Jessica Faust got me thinking this week with this post about product placement in the e-books, and as always happens, my brain started skipping all over, taking various tangents, so I thought maybe we'd explore together what exactly author integrity was. There are easy lines and hard lines and a lot of gray area in between... ready for a trip?!
The EASY Line
No plagiarism, ne? Easy peasy line. Never take credit for anybody else's stuff. And it's always great to have your own totally original book... every thought from your own brain. Never wrong, right?
And what about people who write gossip about other peoples' lives? Is that okay? Only if they get permission? If it's a public figure? If the person is REALLY obnoxious? If you do it in SECRET and you call it FICTION?
What About the Ideas?
It would be SO SO wrong to sit in a coffee shop and overhear a writer telling her BFF about her great new idea and then go write that book. Even if you felt sure the writer was LOUSY and couldn't execute it, it is STILL wrong to steal the idea.

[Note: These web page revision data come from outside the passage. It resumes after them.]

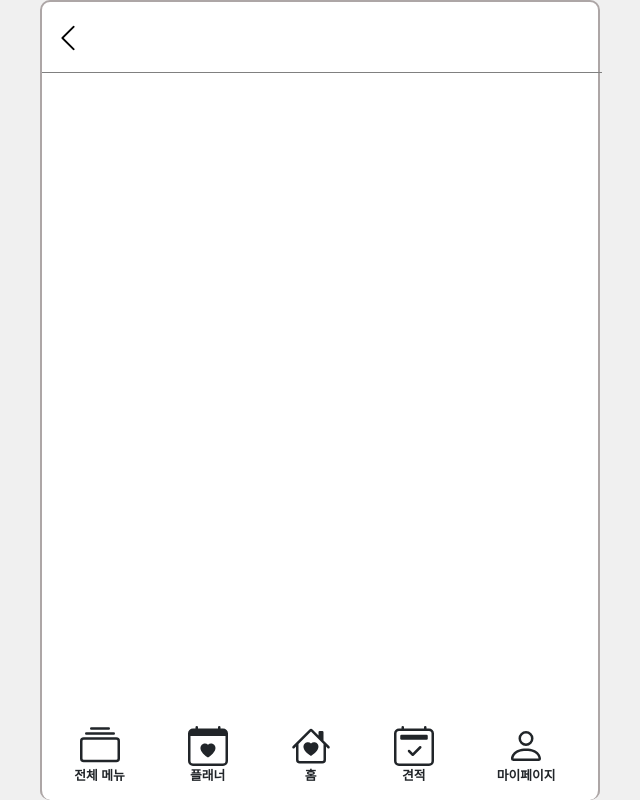
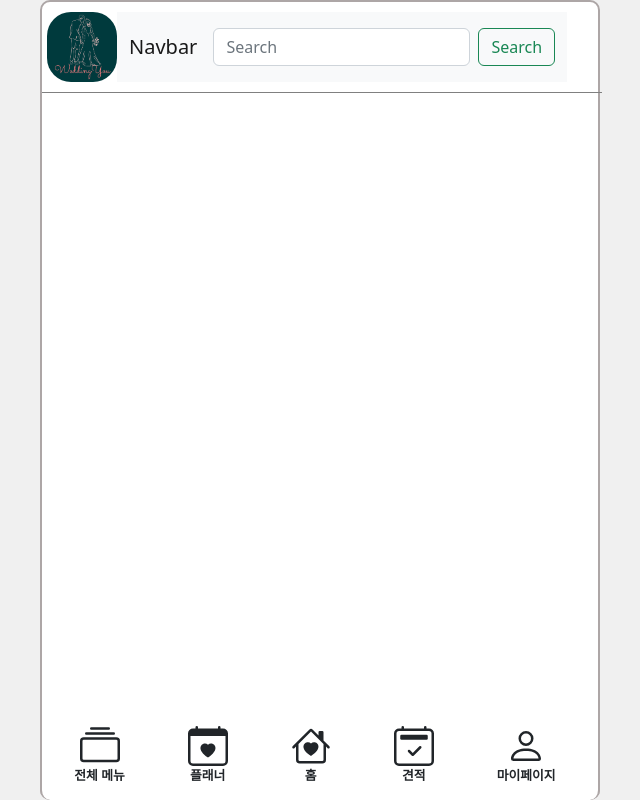
Before and after one commit to weddingYou-Project/frontend, a React (Create React App) app: page / in a window 1280 px wide. Shown: the whole page, without its empty margins (320-960 px from the left). Built offline with nearby package versions, Linux system fonts and the light colour scheme.

Commit message:
feat : home의 navigationbar 만들기

```diff
--- /dev/null
+++ b/src/Components/SearchBar.js
@@ -0,0 +1,38 @@
+import BackButton from "./Backbutton";
+import "../Css/NavigationBar.css";
+import MyEstimate from "./MyEstimate";
+import { useLocation } from "react-router-dom";
+import imgLogo from "../Assets/logo.png";
+
+function SearchBar({ title }) {
+  const url = useLocation();
+  const path = url.pathname;
+  return (
+    <div className="navigationbar">
+      <img
+        className="logo"
+        src={imgLogo}
+        alt="로고"
+        style={{ width: "70px", height: "70px", margin: 0 }}
+      />
+      <nav class="navbar bg-light">
+        <div class="container-fluid">
+          <a class="navbar-brand">Navbar</a>
+          <form class="d-flex" role="search">
+            <input
+              class="form-control me-2"
+              type="search"
+              placeholder="Search"
+              aria-label="Search"
+            />
+            <button class="btn btn-outline-success" type="submit">
+              Search
+            </button>
+          </form>
+        </div>
+      </nav>
+    </div>
+  );
+}
+
+export default SearchBar;
--- a/src/Pages/Home.js
+++ b/src/Pages/Home.js
@@ -1,13 +1,13 @@
 import "../Css/footer.css";
 import "../Css/main.css";
 import Footer from "../Components/Footer.js";
-import NavigationBar from "../Components/NavigationBar";
+import SearchBar from "../Components/SearchBar";
 
 function Home() {
   return (
     <div>
       <div class="mainlayout">
-        <NavigationBar />
+        <SearchBar />
         <div class="content"></div>
         <Footer />
       </div>
```
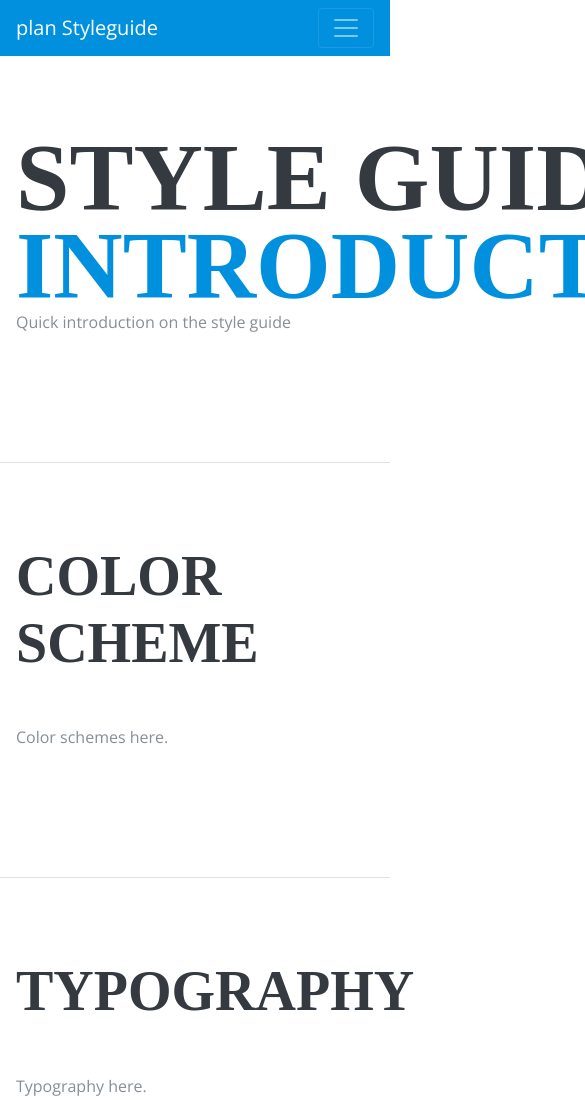
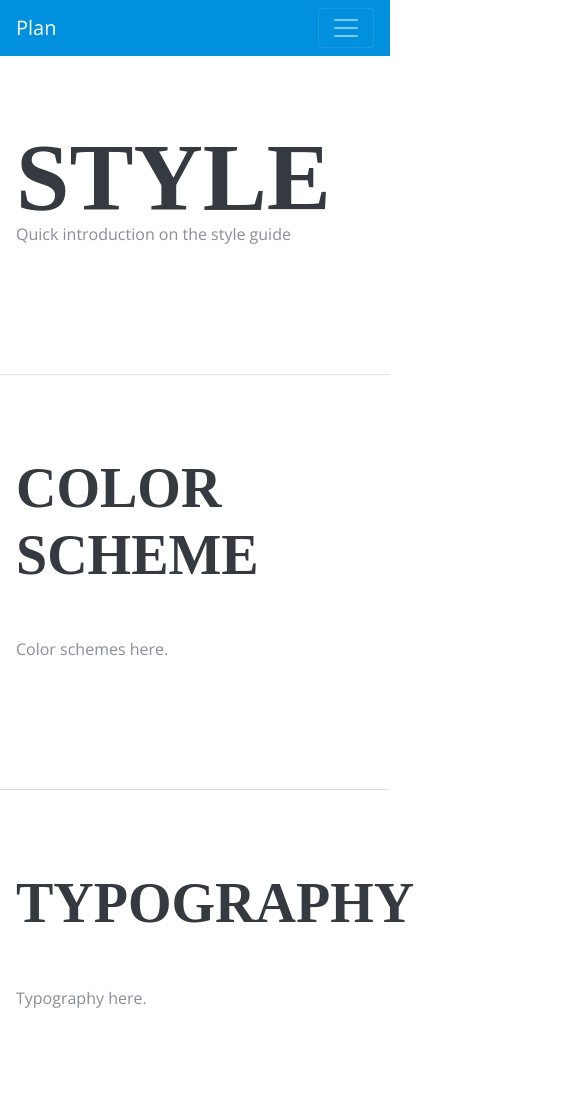
Before and after one commit to Clemency10/plan, a plain HTML site: page index.html in a window 390 px wide. Shown: the top 1100 px of the page, 585 px wide, since content can reach past the window. Drawn offline with nearby package versions, Linux system fonts and the light colour scheme; a web font is replaced by a local one.

Commit message:
changed title.

```diff
--- a/index.html
+++ b/index.html
@@ -8,7 +8,7 @@
     <meta name="description" content="">
     <meta name="author" content="">
 
-    <title>plan - Styleguide</title>
+    <title>Plan</title>
 
     <!-- Bootstrap core CSS -->
     <link href="vendor/bootstrap/css/bootstrap.min.css" rel="stylesheet">
@@ -29,7 +29,7 @@
 
     <nav class="navbar navbar-expand-lg navbar-dark bg-primary fixed-top" id="sideNav">
       <a class="navbar-brand js-scroll-trigger" href="#page-top">
-        <span class="d-block d-lg-none">plan Styleguide</span>
+        <span class="d-block d-lg-none">Plan</span>
         <span class="d-none d-lg-block">
           <img class="img-fluid img-profile rounded-circle mx-auto mb-2" src="img/plan.png" alt="">
         </span>
@@ -65,8 +65,8 @@
 
       <section class="plan-section p-3 p-lg-5 d-flex d-column" id="intro">
         <div class="my-auto">
-          <h1 class="mb-0">style guide
-            <span class="text-primary">introduction</span>
+          <h1 class="mb-0">Style
+
           </h1>
 
           <p class="mb-5">Quick introduction on the style guide</p>
```
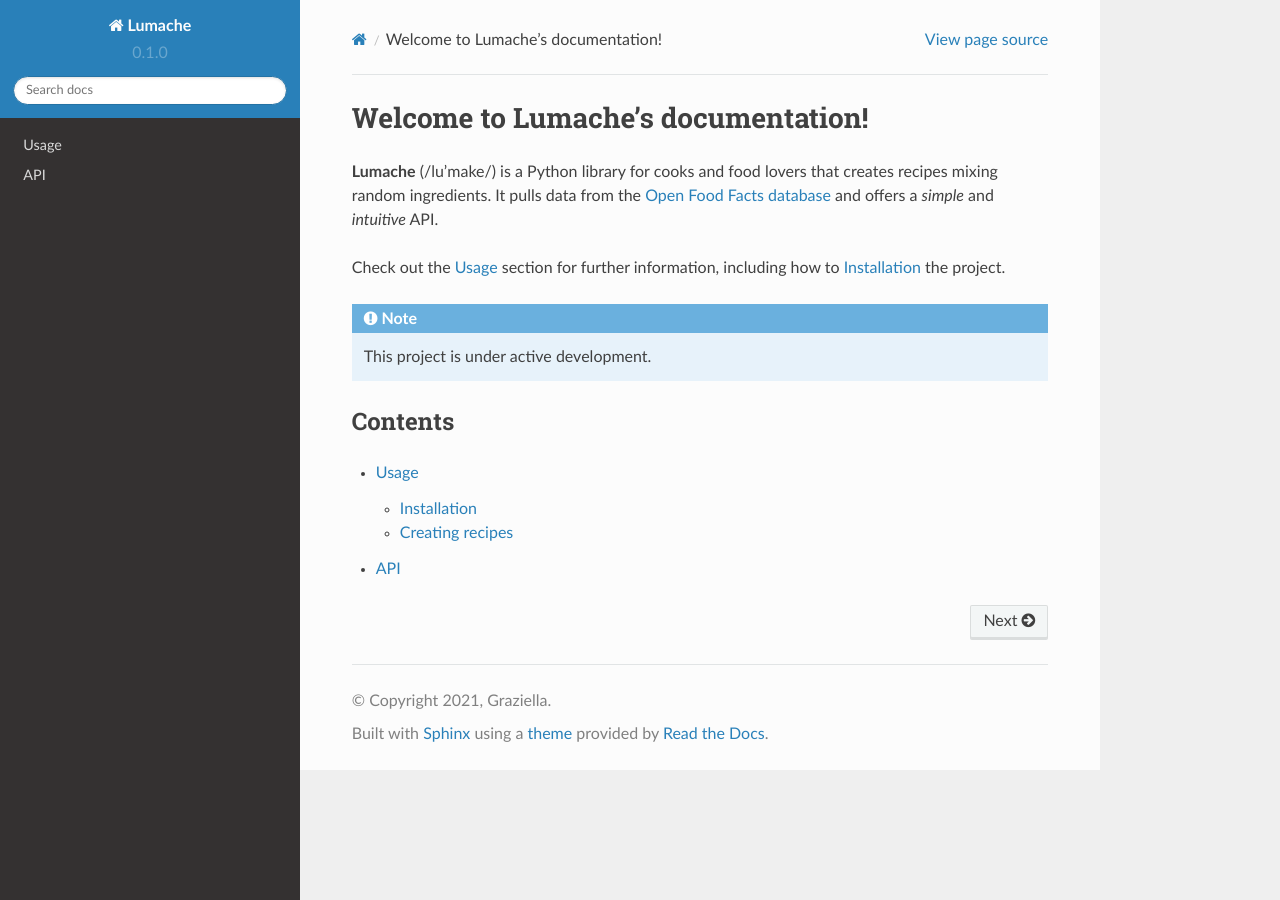
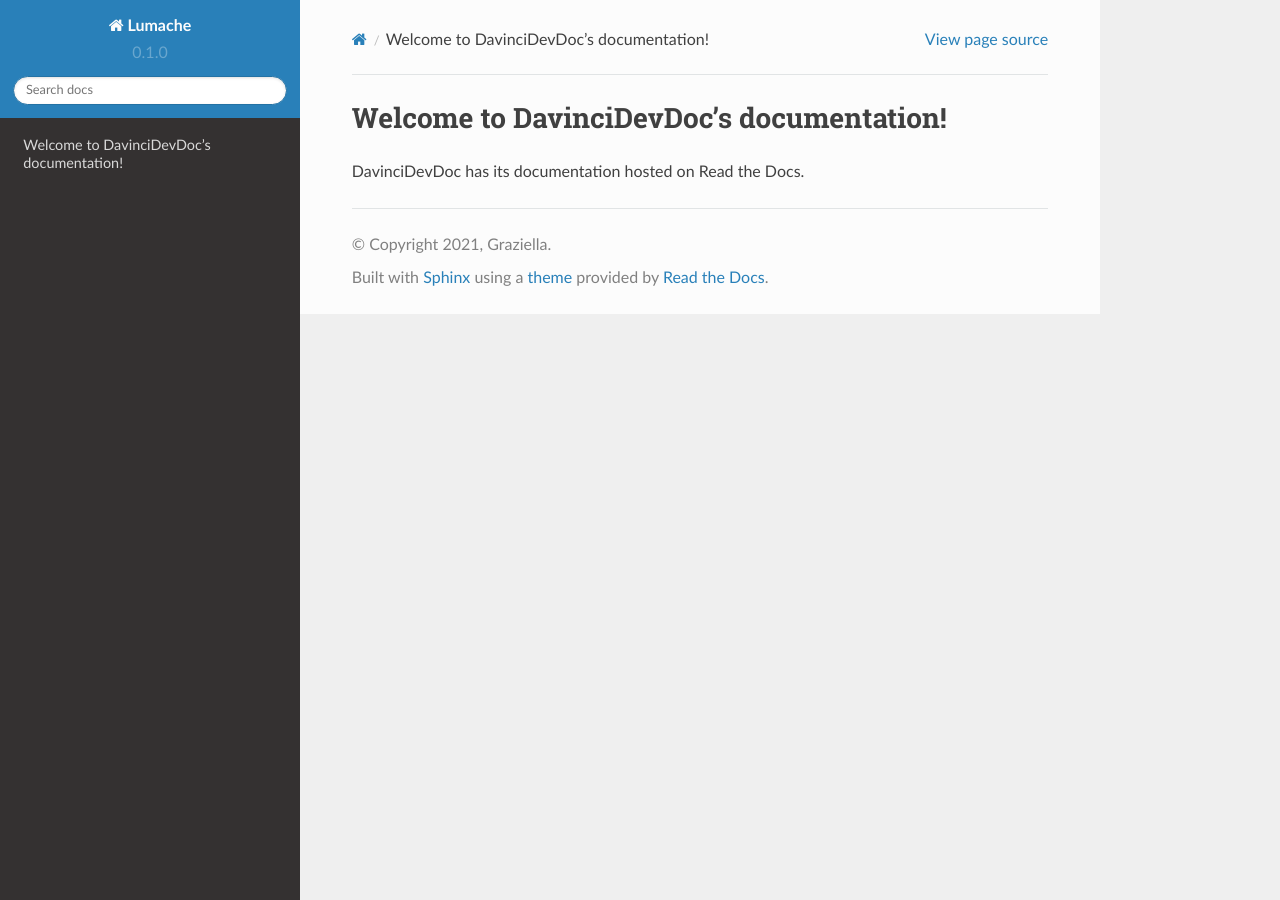
Before and after one commit to b3n0y/ResolveDevDoc, a Sphinx documentation site: the page built from docs/source/index.rst, in a window 1280 px wide. Built offline with Sphinx 7.4.7 and the Read the Docs theme 2.0.0, drawn with Linux system fonts in a browser that asks for light colours.

Commit message:
Update index.rst

```diff
--- a/docs/source/index.rst
+++ b/docs/source/index.rst
@@ -1,22 +1,4 @@
-Welcome to Lumache's documentation!
+Welcome to DavinciDevDoc's documentation!
 ===================================
 
-**Lumache** (/lu'make/) is a Python library for cooks and food lovers
-that creates recipes mixing random ingredients.
-It pulls data from the `Open Food Facts database <https://world.openfoodfacts.org/>`_
-and offers a *simple* and *intuitive* API.
-
-Check out the :doc:`usage` section for further information, including
-how to :ref:`installation` the project.
-
-.. note::
-
-   This project is under active development.
-
-Contents
---------
-
-.. toctree::
-
-   usage
-   api
+DavinciDevDoc has its documentation hosted on Read the Docs.
```
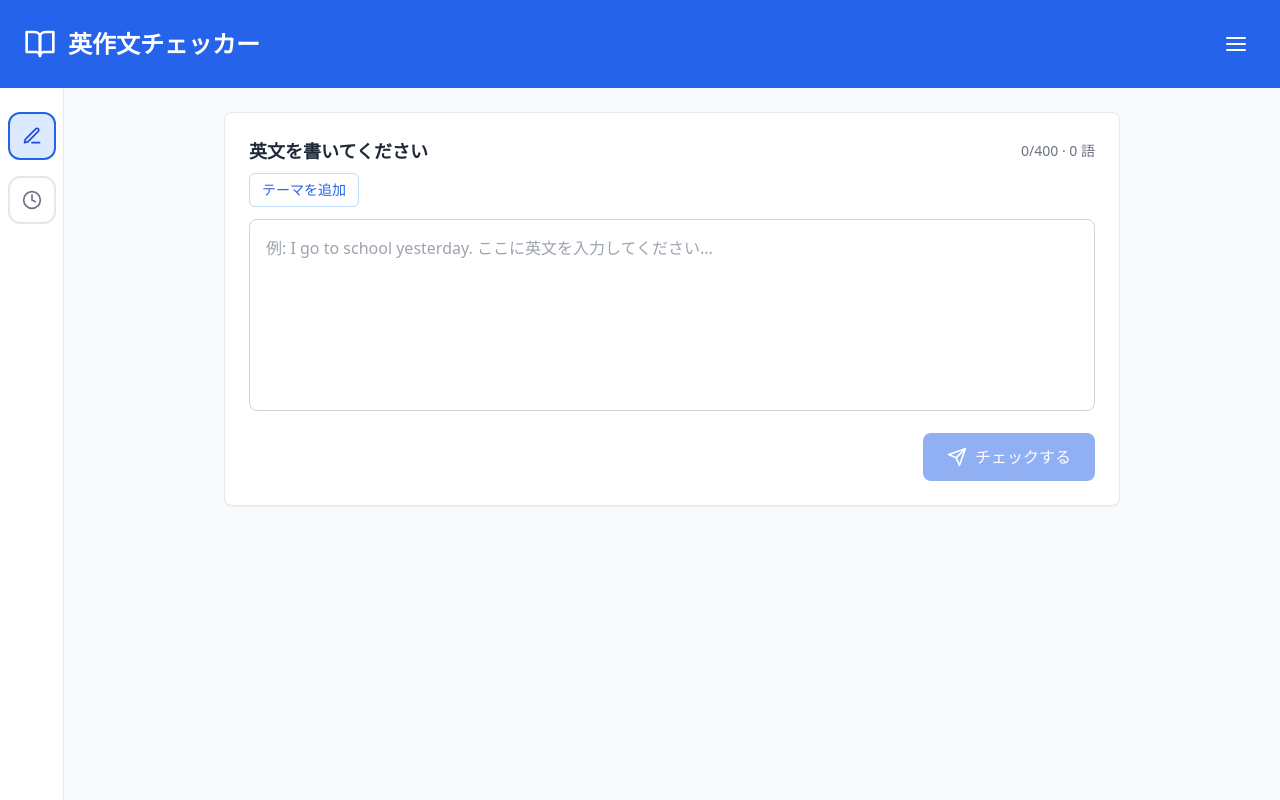
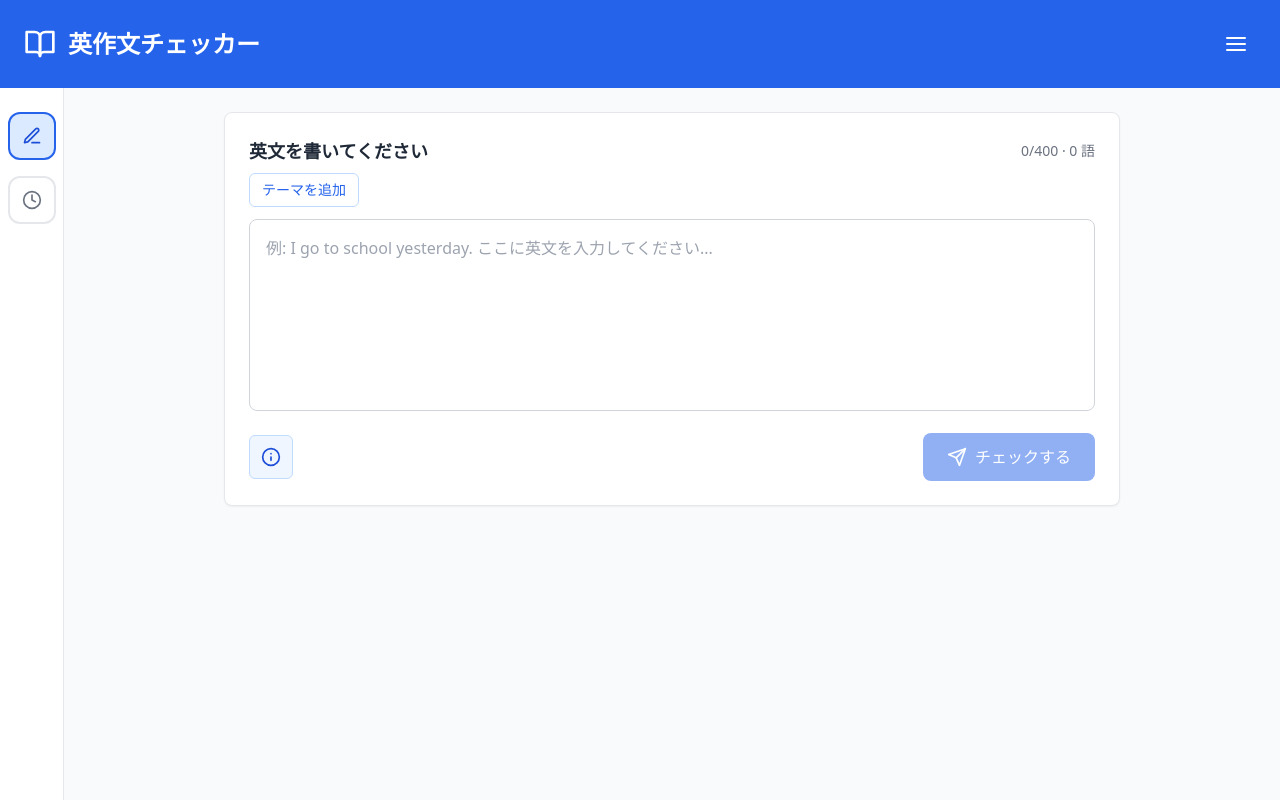
Before and after one commit to svenchan/english-checker, a Next.js app: page / in a window 1280 px wide. Built offline with nearby package versions, Linux system fonts and the light colour scheme.

Commit message:
Add pasword lock to history and hint button to checker

```diff
--- a/src/features/writing-checker/components/WritingInput.js
+++ b/src/features/writing-checker/components/WritingInput.js
@@ -29,6 +29,7 @@ export function WritingInput({
   const [cooldown, setCooldown] = useState(0);
   const [inputWarning, setInputWarning] = useState("");
   const [topicRevealActive, setTopicRevealActive] = useState(false);
+  const [showHint, setShowHint] = useState(false);
   const isTestMode = mode === CHECKER_MODES.TEST;
   const hasTestStarted = Boolean(testSession?.started);
   const wordCount = useMemo(() => countEffectiveWords(text), [text]);
@@ -63,6 +64,9 @@ export function WritingInput({
       return;
     }
 
+    if (!isTestMode) {
+      setShowHint(false);
+    }
     onCheck();
     setCooldown(COOLDOWN_SECONDS);
   };
@@ -192,7 +196,43 @@ export function WritingInput({
         </p>
       )}
 
-      <div className="mt-4 flex justify-end space-x-3">
+      <div className="mt-4 flex items-center justify-between">
+        {!isTestMode && (
+          <div className="relative inline-block">
+            <button
+              type="button"
+              onClick={() => setShowHint((prev) => !prev)}
+              className="inline-flex h-11 w-11 items-center justify-center rounded-md border border-blue-200 bg-blue-50 text-blue-700 hover:bg-blue-100"
+              aria-pressed={showHint}
+              aria-label="英作文のヒントを表示"
+            >
+              <Icons.Info className="h-5 w-5" />
+              <span className="sr-only">ヒントを見る</span>
+            </button>
+            {showHint && (
+              <div className="absolute left-full top-full ml-3 mt-3 w-[320px] max-w-[min(320px,calc(100vw-4rem))] rounded-lg border border-blue-200 bg-white p-4 text-sm shadow-lg z-20">
+                <p className="font-semibold text-gray-900">英作文のヒント：構成を意識しよう</p>
+                <p className="mt-2 text-gray-800">
+                  よい英作文は、文法が正しいだけでなく、文と文がつながっていることが大切です。文の流れを意識すると、読みやすくなります。
+                </p>
+                <p className="mt-2 text-gray-800">そのときに役立つのが PREP です。</p>
+                <p className="mt-2 text-gray-800">
+                  P（主張）：何について書くかをはっきり言う
+                  <br />
+                  R（理由）：なぜそう思うかを書く
+                  <br />
+                  E（具体例）：例や自分の経験を書く
+                  <br />
+                  P（まとめ）：もう一度主張をまとめる
+                </p>
+                <p className="mt-2 text-gray-800">
+                  いつも使う必要はありませんが、考えを分かりやすく伝えたいときにとても便利です。
+                </p>
+              </div>
+            )}
+          </div>
+        )}
+
         <button
           onClick={handlePrimaryClick}
           disabled={submitDisabled}
--- a/src/shared/components/ui/Icons.js
+++ b/src/shared/components/ui/Icons.js
@@ -126,5 +126,21 @@ export const Icons = {
       <line x1="10" y1="11" x2="10" y2="17"></line>
       <line x1="14" y1="11" x2="14" y2="17"></line>
     </svg>
+  ),
+  Info: ({ className }) => (
+    <svg
+      className={className}
+      viewBox="0 0 24 24"
+      fill="none"
+      stroke="currentColor"
+      strokeWidth="2"
+      strokeLinecap="round"
+      strokeLinejoin="round"
+      xmlns="http://www.w3.org/2000/svg"
+    >
+      <circle cx="12" cy="12" r="10"></circle>
+      <line x1="12" y1="16" x2="12" y2="12"></line>
+      <line x1="12" y1="8" x2="12.01" y2="8"></line>
+    </svg>
   )
 };
```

We read. We watch. We talk. And over time the stories become a part of us. It would hardly be fair to disallow anything that had some prior iterations. If Romeo and Juliet disallowed West Side Story and Grease... sad. Though we also wouldn't have Twilight, so that's something *shifty* I think that is one of the functions of the publishing industry... filtering out the 'not fresh enough' new versions of old stuff from the new enough twists.
This gets into that whole product placement discussion... it is of course widespread to include the name of a product in books. Characters drink Coca-cola, or chew Excedrin, or eat Krispy Kremes. It is what real people do. It would be an unrealistic expectation to leave all of that out. But to put them in on purpose in order to get paid by the manufacturer? How would that work? Would the manufacturer request it from certain authors? Or would authors write in products left and write hoping for an endorsement after the fact? When there is product placement on television or movies, then the manufacture often gets approval rights, or it has to be removed. Does the book industry want to enter that quagmire?
What about special requests? Do you incorporate a story twist or a character because somebody wants you to?
So Because I Can't Help Myself
My opinion on the matter is that as long as we are learning and growing, then what we write is good for us. YES, there are times to consider pen names and such, if you have 'higher aspirations'... The fan fiction I started with uses someone elses' characters... hit a couple plot points... and developed and grew. I am going to watch the product thing. It depends on how obtrusive it is... a hyperlink might be okay, not a flashy ad. My opinions aren't quite as lenient for the side USING ghost writers... I can live with it if there is credit, but I don't think I quite approve. But from the WRITER'S end... we do what we need to to grow, and if we can find a route to get paid in the process, I'm okay with that. I also think we should give credit where conscious decisions were made to use ideas from here or there--ESPECIALLY from any living author's work or living person's suggestion. It's just the right thing to do.
So what are your opinions? What are the lines you won't cross? Which ones are okay?